Kellan Ashford, the spokesperson for EPA Region 7, which includes Kansas, said the cause of the leak was still unclear on Thursday evening.
TC had mobilized around 100 people to respond to the spill, while the EPA had dispatched two coordinators, Ashford said. Washington County Emergency Management and Kansas’s Department of Health and Safety were also on the scene.
Keystone shut the line at about 8 p.m. CT Wednesday (0200 GMT Thursday) after alarms went off and system pressure dropped, TC said in a release. It said booms were being used to contain the spill.
The U.S. Pipeline and Hazardous Materials Safety Administration (PHMSA) ordered the pipeline to remain shut until the regulator authorizes a restart, it said in a statement late Thursday. In addition, Keystone will have to operate at a lower pressure in the affected segment of the line when it is restarted.
Largest onshore spill in years
According to PHMSA data, this would be the largest crude oil leak since a Tesoro pipeline leaked more than 20,000 barrels of oil in North Dakota in October 2013.
PHMSA is also investigating the leak, which occurred near Washington, Kansas, a town of about 1,000 people.
There have been seven Keystone spills since it became operational in June 2010, according to PHMSA data. The largest was in December 2017, when more than 6,600 barrels spilled in South Dakota, according to PHMSA figures.
“It is troubling to see so many failures and so much oil spilled from any pipeline, but it is especially troubling from such a relatively new pipeline,” said Bill Caram, executive director of the nonprofit Pipeline Safety Trust, in a statement.
The spill comes about two months after TC said it would temporarily increase the capacity of the system to test certain operations. TC has a special permit to operate Keystone at a higher stress level than other U.S. crude lines, according to a 2021 Government Accountability Office report.
Length of shutdown unclear
TC declared force majeure over the outage, according to a source with direct knowledge, referring to unexpected external circumstances that prevent a party to a contract from meeting its obligations.
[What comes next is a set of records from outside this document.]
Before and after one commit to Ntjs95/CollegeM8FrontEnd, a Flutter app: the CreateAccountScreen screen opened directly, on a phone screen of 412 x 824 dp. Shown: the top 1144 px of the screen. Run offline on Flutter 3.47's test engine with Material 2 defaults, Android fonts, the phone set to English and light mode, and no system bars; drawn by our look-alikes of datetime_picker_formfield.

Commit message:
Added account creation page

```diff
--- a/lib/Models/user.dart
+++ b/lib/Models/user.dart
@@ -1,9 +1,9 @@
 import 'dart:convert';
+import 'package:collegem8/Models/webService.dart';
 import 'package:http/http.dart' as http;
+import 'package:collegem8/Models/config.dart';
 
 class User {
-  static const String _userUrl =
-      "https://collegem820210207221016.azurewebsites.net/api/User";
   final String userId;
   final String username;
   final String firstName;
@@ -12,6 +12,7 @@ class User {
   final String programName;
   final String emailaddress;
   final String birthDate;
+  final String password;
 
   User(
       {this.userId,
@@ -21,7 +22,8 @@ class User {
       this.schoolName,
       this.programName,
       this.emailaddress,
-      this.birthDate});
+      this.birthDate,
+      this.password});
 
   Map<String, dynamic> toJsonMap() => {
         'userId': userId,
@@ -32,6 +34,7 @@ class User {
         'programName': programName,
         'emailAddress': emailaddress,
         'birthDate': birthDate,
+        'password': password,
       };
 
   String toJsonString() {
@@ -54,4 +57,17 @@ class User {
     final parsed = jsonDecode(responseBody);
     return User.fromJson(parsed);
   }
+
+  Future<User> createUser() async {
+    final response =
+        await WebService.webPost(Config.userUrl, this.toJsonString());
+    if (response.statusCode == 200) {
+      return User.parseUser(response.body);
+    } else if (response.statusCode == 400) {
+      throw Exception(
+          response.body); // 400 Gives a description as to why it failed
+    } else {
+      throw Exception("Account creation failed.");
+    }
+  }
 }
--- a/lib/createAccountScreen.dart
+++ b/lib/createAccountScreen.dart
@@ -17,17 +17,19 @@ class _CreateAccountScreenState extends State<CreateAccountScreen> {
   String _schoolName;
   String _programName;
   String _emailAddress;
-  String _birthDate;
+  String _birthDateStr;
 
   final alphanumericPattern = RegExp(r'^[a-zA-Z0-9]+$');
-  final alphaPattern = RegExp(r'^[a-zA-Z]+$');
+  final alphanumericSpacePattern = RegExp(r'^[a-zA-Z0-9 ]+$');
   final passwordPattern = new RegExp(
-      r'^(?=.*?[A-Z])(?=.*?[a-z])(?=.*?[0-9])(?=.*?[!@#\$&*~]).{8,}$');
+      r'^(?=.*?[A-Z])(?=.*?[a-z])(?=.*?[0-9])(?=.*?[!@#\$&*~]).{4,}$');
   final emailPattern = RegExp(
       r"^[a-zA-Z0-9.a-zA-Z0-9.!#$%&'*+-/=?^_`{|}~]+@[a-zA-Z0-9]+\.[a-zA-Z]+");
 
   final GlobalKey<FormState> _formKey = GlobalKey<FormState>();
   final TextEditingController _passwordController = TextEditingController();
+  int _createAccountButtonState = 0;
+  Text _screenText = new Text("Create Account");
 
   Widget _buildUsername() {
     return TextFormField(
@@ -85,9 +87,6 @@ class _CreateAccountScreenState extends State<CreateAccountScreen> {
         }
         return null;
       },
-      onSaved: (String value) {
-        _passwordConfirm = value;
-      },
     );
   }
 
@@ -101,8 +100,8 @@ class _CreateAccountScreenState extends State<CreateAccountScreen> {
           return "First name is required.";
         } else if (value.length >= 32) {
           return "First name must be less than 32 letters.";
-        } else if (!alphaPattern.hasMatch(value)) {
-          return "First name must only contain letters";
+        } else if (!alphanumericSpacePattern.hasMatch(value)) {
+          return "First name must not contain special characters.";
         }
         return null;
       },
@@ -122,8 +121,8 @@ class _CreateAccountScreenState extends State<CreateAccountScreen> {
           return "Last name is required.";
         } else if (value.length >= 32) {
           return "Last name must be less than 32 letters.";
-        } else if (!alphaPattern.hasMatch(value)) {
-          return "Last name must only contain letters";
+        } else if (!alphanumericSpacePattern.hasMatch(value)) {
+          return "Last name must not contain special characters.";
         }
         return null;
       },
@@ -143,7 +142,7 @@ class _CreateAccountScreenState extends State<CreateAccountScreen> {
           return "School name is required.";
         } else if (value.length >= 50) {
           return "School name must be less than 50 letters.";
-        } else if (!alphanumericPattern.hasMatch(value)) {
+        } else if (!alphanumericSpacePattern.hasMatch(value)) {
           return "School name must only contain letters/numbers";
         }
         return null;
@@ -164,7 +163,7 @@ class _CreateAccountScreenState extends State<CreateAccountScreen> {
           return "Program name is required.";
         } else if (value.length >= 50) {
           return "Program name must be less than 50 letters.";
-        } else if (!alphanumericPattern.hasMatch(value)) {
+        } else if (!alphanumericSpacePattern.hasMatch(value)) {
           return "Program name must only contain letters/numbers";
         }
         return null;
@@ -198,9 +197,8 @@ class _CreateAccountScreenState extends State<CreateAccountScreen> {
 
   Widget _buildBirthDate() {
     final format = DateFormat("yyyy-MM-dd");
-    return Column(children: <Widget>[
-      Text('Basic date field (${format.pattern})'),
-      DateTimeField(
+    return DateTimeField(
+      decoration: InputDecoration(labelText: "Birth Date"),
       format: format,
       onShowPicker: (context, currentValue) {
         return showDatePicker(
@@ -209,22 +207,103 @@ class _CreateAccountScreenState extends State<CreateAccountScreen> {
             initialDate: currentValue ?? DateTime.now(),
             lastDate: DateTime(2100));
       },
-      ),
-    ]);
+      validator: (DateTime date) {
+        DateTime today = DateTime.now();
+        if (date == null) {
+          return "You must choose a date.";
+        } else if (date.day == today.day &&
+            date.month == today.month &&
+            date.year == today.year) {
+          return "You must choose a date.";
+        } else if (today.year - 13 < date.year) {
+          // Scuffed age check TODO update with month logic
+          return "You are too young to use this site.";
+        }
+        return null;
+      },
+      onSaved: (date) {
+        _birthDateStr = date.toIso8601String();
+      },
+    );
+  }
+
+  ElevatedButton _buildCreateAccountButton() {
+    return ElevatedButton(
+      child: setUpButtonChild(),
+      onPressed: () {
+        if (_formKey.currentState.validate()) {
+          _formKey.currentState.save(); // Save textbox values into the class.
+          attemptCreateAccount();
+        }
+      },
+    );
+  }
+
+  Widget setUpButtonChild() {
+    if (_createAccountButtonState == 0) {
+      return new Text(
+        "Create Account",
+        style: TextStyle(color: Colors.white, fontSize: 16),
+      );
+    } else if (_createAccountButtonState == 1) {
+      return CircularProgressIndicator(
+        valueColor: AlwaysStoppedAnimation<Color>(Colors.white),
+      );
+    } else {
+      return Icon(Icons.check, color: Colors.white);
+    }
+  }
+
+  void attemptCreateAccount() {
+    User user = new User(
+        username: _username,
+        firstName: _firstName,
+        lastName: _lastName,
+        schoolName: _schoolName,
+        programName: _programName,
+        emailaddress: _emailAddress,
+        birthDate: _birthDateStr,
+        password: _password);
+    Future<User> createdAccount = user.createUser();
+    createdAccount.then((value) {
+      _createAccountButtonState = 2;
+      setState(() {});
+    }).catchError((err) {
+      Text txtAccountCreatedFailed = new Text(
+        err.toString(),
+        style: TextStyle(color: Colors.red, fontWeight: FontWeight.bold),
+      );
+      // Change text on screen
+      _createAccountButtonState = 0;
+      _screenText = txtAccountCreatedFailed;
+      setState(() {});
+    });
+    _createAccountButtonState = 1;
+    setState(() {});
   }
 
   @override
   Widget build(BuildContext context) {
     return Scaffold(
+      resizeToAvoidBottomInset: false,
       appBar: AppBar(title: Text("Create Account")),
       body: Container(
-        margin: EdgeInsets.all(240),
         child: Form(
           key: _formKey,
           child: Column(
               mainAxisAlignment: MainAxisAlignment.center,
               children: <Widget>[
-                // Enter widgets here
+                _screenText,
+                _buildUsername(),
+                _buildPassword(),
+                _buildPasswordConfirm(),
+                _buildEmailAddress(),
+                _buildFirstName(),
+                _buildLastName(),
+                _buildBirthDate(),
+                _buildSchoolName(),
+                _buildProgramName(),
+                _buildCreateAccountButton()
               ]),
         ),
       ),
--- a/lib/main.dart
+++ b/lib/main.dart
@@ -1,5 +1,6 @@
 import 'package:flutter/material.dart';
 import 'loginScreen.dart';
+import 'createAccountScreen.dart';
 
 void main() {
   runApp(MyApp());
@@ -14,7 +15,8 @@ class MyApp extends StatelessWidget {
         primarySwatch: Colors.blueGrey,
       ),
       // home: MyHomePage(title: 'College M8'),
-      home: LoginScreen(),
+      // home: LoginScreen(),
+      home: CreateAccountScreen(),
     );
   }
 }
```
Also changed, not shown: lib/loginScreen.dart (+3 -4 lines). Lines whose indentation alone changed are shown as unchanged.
TC did not respond to a request for comment.
Two Keystone shippers said TC had not yet notified them how long the pipeline might be shut.
Keystone’s shutdown will hamper deliveries of Canadian crude both to the U.S. storage hub in Cushing, Oklahoma, and to the Gulf, where it is processed by refiners or exported.
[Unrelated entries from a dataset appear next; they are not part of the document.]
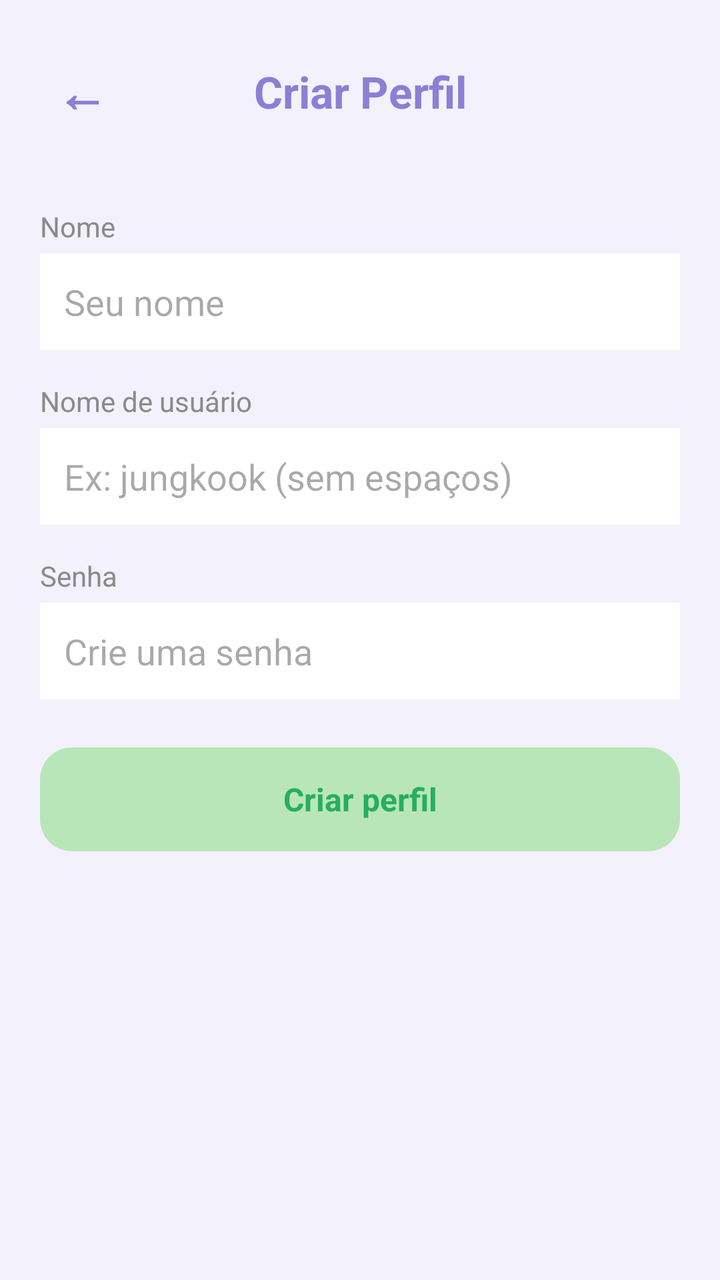
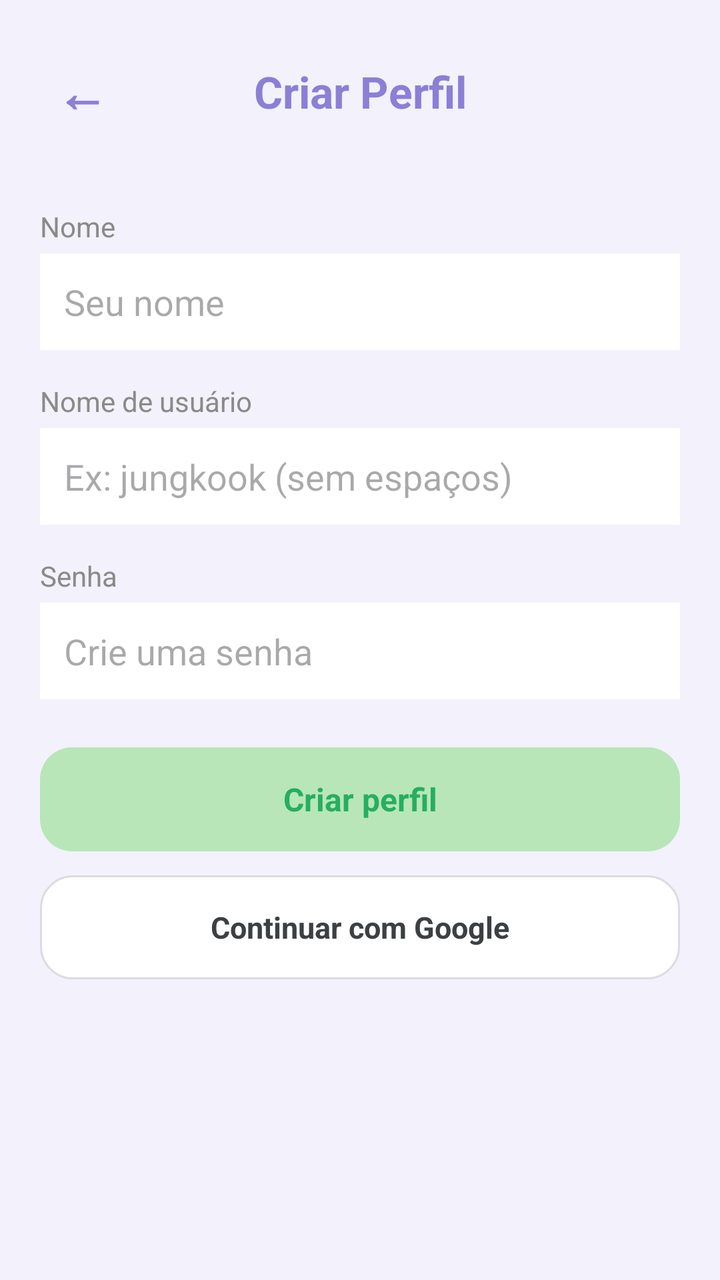

Two renders of the same Android screen: before a commit and after it. Below are the layout's source before the change and the commit's diff.
<!-- AndroidManifest.xml: activity theme Theme.MeetBeat -->
<!-- res/layout/activity_cadastro.xml -->
<?xml version="1.0" encoding="utf-8"?>
<ScrollView xmlns:android="http://schemas.android.com/apk/res/android"
    android:layout_width="match_parent"
    android:layout_height="match_parent"
    android:background="@color/purple_light">

    <LinearLayout
        android:layout_width="match_parent"
        android:layout_height="wrap_content"
        android:orientation="vertical"
        android:padding="20dp">

        <LinearLayout
            android:layout_width="match_parent"
            android:layout_height="wrap_content"
            android:orientation="horizontal"
            android:gravity="center_vertical"
            android:paddingBottom="16dp">

            <TextView
                android:id="@+id/btnVoltarCadastro"
                android:layout_width="wrap_content"
                android:layout_height="wrap_content"
                android:text="←"
                android:textSize="26sp"
                android:textColor="@color/purple_primary"
                android:textStyle="bold"
                android:padding="8dp"
                android:clickable="true"
                android:focusable="true" />

            <TextView
                android:layout_width="0dp"
                android:layout_height="wrap_content"
                android:layout_weight="1"
                android:text="Criar Perfil"
                android:textColor="@color/purple_primary"
                android:textSize="22sp"
                android:textStyle="bold"
                android:gravity="center" />

            <View
                android:layout_width="42dp"
                android:layout_height="1dp" />

        </LinearLayout>

        
        <TextView
            android:layout_width="wrap_content"
            android:layout_height="wrap_content"
            android:layout_marginTop="16dp"
            android:text="Nome"
            android:textColor="@color/text_gray"
            android:textSize="14sp" />

        <EditText
            android:id="@+id/editNome"
            android:layout_width="match_parent"
            android:layout_height="wrap_content"
            android:background="@color/card_background"
            android:padding="12dp"
            android:layout_marginTop="4dp"
            android:hint="Seu nome" />

        
        <TextView
            android:layout_width="wrap_content"
            android:layout_height="wrap_content"
            android:layout_marginTop="16dp"
            android:text="Nome de usuário"
            android:textColor="@color/text_gray"
            android:textSize="14sp" />

        <EditText
            android:id="@+id/editUsername"
            android:layout_width="match_parent"
            android:layout_height="wrap_content"
            android:background="@color/card_background"
            android:padding="12dp"
            android:layout_marginTop="4dp"
            android:hint="Ex: jungkook (sem espaços)" />

        
        <TextView
            android:layout_width="wrap_content"
            android:layout_height="wrap_content"
            android:layout_marginTop="16dp"
            android:text="Senha"
            android:textColor="@color/text_gray"
            android:textSize="14sp" />

        <EditText
            android:id="@+id/editSenhaCadastro"
            android:layout_width="match_parent"
            android:layout_height="wrap_content"
            android:background="@color/card_background"
            android:padding="12dp"
            android:layout_marginTop="4dp"
            android:hint="Crie uma senha"
            android:inputType="textPassword" />

        
        <TextView
            android:id="@+id/btnSalvarCadastro"
            android:layout_width="match_parent"
            android:layout_height="52dp"
            android:layout_marginTop="24dp"
            android:background="@drawable/bg_button_accept"
            android:gravity="center"
            android:text="Criar perfil"
            android:textColor="#27AE60"
            android:textStyle="bold"
            android:textSize="16sp"
            android:clickable="true"
            android:focusable="true" />

    </LinearLayout>

</ScrollView>
<!-- resources referenced by this layout -->
<resources>
  <color name="card_background">#FFFFFF</color>
  <color name="purple_light">#F3F1FB</color>
  <color name="purple_primary">#8B7FD6</color>
  <color name="text_gray">#8A8A8A</color>
  <!-- drawable bg_button_accept (drawable) -->
  <?xml version="1.0" encoding="utf-8"?>
  <shape xmlns:android="http://schemas.android.com/apk/res/android"
      android:shape="rectangle">
      <solid android:color="@color/accept_green" />
      <corners android:radius="16dp" />
  </shape>
  <style name="Theme.MeetBeat" parent="Base.Theme.MeetBeat" />
  <color name="accept_green">#B8E6B8</color>
  <style name="Base.Theme.MeetBeat" parent="Theme.Material3.DayNight.NoActionBar">
          
          
      </style>
</resources>

<!-- the commit's change to res/layout/activity_cadastro.xml (unified diff, before → after) -->
@@ -115,6 +115,20 @@
             android:clickable="true"
             android:focusable="true" />
 
+        <TextView
+            android:id="@+id/btnCadastroGoogle"
+            android:layout_width="match_parent"
+            android:layout_height="52dp"
+            android:layout_marginTop="12dp"
+            android:background="@drawable/bg_button_google"
+            android:gravity="center"
+            android:text="Continuar com Google"
+            android:textColor="#3C4043"
+            android:textStyle="bold"
+            android:textSize="15sp"
+            android:clickable="true"
+            android:focusable="true" />
+
     </LinearLayout>
 
 </ScrollView>
<!-- resource entries referenced after the edit -->
@@ -11,6 +11,14 @@
       <solid android:color="@color/accept_green" />
       <corners android:radius="16dp" />
   </shape>
+  <!-- drawable bg_button_google (drawable) -->
+  <?xml version="1.0" encoding="utf-8"?>
+  <shape xmlns:android="http://schemas.android.com/apk/res/android"
+      android:shape="rectangle">
+      <solid android:color="#FFFFFF" />
+      <stroke android:width="1dp" android:color="#DADCE0" />
+      <corners android:radius="16dp" />
+  </shape>
   <style name="Theme.MeetBeat" parent="Base.Theme.MeetBeat" />
   <color name="accept_green">#B8E6B8</color>
   <style name="Base.Theme.MeetBeat" parent="Theme.Material3.DayNight.NoActionBar">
The shutdown is expected to increase the discount on Western Canada Select (WCS) heavy oil from Alberta to U.S. crude, which was already high due to lackluster demand for heavy, sour Canadian oil.
WCS for December delivery traded at $33.50 a barrel below WTI, compared with Wednesday’s settle of $27.50 a barrel below the benchmark, according to one broker.
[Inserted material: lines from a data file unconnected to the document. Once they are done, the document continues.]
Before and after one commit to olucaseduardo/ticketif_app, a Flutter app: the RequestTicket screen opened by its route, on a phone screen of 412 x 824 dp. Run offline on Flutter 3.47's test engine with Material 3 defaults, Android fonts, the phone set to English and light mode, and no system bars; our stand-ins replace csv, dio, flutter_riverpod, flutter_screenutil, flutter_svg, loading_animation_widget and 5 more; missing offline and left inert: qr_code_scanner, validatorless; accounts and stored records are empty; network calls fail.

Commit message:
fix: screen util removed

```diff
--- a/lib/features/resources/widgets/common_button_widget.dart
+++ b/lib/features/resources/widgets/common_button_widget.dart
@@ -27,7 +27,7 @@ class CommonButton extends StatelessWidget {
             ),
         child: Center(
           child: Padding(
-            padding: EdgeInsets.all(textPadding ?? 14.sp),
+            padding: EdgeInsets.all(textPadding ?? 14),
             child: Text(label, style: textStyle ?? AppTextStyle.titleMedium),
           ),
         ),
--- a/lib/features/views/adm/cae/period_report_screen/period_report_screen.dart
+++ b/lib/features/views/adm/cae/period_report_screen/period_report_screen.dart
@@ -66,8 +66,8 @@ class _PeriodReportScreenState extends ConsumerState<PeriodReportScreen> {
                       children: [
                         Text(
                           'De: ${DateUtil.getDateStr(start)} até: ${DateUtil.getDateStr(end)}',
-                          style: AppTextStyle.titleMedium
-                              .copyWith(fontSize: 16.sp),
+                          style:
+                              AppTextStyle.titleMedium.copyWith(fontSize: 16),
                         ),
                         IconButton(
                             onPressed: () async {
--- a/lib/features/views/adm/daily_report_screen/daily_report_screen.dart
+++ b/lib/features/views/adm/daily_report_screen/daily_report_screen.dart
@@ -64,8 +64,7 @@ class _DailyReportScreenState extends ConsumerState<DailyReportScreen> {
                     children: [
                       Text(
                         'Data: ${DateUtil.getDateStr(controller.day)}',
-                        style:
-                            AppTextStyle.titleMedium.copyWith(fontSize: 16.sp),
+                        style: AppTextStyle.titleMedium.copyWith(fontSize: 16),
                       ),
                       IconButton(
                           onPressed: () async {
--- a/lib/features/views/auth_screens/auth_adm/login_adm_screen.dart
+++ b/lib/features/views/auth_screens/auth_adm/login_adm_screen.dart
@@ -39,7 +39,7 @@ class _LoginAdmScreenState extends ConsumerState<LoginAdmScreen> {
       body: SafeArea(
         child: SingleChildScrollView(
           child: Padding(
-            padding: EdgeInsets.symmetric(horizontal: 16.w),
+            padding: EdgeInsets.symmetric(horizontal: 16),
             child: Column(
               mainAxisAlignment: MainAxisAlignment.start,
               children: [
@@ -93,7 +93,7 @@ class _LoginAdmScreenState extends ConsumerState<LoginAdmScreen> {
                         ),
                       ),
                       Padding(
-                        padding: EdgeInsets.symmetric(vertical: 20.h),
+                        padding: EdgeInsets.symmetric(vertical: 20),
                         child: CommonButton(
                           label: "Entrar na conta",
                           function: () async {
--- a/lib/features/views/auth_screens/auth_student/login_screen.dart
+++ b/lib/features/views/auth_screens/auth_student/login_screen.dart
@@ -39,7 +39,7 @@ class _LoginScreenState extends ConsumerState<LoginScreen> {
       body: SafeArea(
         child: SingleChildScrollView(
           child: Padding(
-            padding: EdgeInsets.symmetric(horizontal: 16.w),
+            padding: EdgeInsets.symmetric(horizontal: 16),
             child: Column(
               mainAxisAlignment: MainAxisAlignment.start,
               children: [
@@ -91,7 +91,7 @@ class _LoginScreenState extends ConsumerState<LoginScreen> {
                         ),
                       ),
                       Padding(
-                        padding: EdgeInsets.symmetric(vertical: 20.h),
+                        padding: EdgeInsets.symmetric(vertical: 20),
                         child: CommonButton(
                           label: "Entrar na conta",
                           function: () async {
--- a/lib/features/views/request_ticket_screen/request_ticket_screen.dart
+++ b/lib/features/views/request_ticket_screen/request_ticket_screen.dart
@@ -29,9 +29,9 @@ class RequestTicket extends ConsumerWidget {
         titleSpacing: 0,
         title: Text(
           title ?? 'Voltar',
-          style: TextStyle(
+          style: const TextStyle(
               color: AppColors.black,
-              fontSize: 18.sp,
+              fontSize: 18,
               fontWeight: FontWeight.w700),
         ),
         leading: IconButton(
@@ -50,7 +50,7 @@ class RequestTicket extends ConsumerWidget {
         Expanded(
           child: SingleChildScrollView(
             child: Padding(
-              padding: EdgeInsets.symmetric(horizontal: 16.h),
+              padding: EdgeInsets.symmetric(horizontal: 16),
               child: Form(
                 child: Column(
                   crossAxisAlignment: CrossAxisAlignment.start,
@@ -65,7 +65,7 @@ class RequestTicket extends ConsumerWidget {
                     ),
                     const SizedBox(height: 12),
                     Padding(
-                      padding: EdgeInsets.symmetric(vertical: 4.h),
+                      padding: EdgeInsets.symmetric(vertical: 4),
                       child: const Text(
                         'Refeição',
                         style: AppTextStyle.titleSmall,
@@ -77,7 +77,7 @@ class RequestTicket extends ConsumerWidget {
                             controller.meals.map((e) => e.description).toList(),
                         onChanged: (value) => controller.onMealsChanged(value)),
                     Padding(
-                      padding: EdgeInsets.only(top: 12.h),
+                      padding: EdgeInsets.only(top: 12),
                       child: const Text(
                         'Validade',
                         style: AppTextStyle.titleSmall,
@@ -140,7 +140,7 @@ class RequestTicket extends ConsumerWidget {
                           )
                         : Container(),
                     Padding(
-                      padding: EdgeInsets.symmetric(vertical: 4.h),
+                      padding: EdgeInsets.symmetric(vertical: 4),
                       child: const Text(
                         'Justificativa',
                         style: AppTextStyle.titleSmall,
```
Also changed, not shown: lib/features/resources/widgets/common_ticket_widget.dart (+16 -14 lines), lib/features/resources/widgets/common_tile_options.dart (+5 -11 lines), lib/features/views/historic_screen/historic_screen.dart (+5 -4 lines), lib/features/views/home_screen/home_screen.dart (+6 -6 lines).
“It’s really a worst-case scenario if this outage is long-lasting,” said Rory Johnston, founder of energy newsletter Commodity Context, noting that if the price falls further, shippers may opt to move crude by rail.
In addition, heavy Gulf Coast grades and Latin American grades may see their prices spike, analysts said.
Steele City is roughly the junction where Keystone splits, with one segment moving crude to Illinois refineries and the other carrying oil south to Oklahoma and the Gulf Coast.
If the spill is located south of the junction, TC may be able to quickly restart the segment to Illinois, RBC analyst Robert Kwan said in a note.
Past shutdowns have generally lasted about two weeks, but this could last longer as it involves a water body, Kwan said.
TC shares ended down 0.1% in Toronto.
Reporting by Arpan Varghese, Brijesh Patel, Ashiths Shivaprasad, and Deep Vakil in Bengaluru, Rod Nickel, Nia Williams, and Arathy Somasekhar; Editing by David Gaffen, Josie Kao, and Stephen Coates